The Federal Tax Service released Thursday details about the first year of a ‘tax on the rich’. However, this is not a tax on billionaires. Since last year, income tax in Russia has risen to 15 percent (from a flat-rate 13 percent) for anyone earning more than 5 million rubles ($67,000) a year. The higher tax applies to all earnings above this threshold.
- Until this ‘tax on the rich’, a 13-percent flat rate of income tax had been in force since 2001. The adoption of this flat-rate greatly simplified the process of tax collections for an inefficient tax service, helped reduce the practice of ‘gray’ salaries when employees are paid in cash, and allowed the authorities to boast that Russia had some of the lowest taxes in the world (in reality, it’s not so simple — the tax burden was essentially moved from employees to businesses).
- In the end, the financial windfall from the tax change was just 82.7 billion rubles ($1.1 billion). That was a third more than planned, but still a relatively small amount when it comes to government spending. Half the funds were collected in Moscow.
- However, the goal of the tax was always less about fundraising and more to do with making a statement about social justice. Putin explained the tax increase at the time by saying that all the money raised would be donated to Circle of Kindness, a charity that pays to treat children suffering from rare illnesses. This sounded like a good idea, but, Russian bureaucracy being what it is, there were inevitable failures.
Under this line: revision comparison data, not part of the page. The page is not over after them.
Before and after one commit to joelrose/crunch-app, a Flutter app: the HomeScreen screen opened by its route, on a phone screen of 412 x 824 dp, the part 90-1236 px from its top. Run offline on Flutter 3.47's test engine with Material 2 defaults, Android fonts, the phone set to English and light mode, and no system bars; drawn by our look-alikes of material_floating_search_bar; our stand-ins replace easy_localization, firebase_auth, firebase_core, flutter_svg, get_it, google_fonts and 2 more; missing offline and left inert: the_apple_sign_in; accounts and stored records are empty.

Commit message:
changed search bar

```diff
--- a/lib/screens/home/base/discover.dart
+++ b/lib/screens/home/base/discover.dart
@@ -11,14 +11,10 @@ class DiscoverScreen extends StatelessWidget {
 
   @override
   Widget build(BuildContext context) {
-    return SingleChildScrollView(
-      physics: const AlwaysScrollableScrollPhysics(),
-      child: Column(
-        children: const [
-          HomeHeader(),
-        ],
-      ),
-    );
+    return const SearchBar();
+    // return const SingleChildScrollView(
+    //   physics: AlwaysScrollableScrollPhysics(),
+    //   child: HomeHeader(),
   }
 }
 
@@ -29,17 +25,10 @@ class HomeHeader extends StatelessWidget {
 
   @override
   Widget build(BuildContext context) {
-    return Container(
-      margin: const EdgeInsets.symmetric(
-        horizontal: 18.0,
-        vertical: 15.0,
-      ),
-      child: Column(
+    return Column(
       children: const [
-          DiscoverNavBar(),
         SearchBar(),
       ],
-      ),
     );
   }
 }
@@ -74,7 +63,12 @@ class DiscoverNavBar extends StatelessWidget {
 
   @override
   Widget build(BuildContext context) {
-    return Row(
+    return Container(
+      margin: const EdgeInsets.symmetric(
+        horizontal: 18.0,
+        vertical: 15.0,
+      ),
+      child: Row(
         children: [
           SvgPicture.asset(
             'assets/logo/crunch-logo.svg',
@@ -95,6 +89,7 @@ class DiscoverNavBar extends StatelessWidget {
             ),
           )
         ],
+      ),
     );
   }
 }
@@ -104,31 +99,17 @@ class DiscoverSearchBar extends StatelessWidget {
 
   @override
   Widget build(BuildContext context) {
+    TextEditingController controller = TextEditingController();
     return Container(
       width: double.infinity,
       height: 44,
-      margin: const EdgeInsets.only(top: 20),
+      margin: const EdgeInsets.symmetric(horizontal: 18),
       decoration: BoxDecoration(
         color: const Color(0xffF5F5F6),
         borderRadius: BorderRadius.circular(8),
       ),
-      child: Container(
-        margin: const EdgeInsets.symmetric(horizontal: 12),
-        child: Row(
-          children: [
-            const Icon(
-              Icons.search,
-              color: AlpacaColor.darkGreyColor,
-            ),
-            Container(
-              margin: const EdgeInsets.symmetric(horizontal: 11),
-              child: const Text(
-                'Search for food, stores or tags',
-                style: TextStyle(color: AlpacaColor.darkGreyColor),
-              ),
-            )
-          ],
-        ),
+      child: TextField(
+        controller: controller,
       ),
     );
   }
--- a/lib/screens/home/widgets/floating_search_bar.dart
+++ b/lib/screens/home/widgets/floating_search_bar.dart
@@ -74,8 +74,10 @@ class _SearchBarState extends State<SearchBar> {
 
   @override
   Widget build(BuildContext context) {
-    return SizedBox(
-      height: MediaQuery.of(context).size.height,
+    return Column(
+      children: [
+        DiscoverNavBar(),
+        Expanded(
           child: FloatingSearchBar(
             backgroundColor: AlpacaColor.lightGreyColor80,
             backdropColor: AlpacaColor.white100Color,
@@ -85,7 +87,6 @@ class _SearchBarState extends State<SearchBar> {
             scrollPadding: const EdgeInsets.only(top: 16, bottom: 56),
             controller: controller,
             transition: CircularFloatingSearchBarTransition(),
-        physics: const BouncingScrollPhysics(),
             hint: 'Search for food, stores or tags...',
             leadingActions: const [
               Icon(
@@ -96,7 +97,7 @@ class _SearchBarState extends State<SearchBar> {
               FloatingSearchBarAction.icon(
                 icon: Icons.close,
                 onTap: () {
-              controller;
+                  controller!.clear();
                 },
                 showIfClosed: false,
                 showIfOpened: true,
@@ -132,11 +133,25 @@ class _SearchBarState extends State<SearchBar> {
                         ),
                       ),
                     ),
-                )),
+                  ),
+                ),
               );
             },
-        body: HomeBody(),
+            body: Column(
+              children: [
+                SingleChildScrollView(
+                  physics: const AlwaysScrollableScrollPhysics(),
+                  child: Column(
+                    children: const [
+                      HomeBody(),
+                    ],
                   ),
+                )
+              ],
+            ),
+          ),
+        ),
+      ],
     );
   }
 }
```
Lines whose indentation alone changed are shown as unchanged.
- One striking case emerged earlier this month. Before Circle of Kindness was set-up, the only way for Russians to access the world’s most expensive medication — Zolgensma — was via private donations (one Zolgensma injection can cure a child with spinal muscular atrophy). Late last year, four-year-old Mark Ugrekhelidze was among those fortunate enough to raise the required sum without state support.
- But red tape interfered. New prescription rules mean that Ugrekhelidze is no longer eligible for treatment. And Circle of Kindness (which is now the only entity that can purchase Zolgensma) insists that Russia’s criteria for Zolgensma are among the most lenient in the world, pointing out that unauthorized use can be life-threatening. It’s worth noting that lifelong treatment of spinal muscular atrophy with other drugs (some of which are also provided by Circle of Kindness) can, ultimately, be far more expensive than a single injection of Zolgensma.
Why the world should care: Dismantling Russia’s 20-year tax status quo to create the ‘tax on the rich’ has not raised a huge amount of money, although it has — with some exceptions — helped very sick children. It could be used as a template for future tax changes.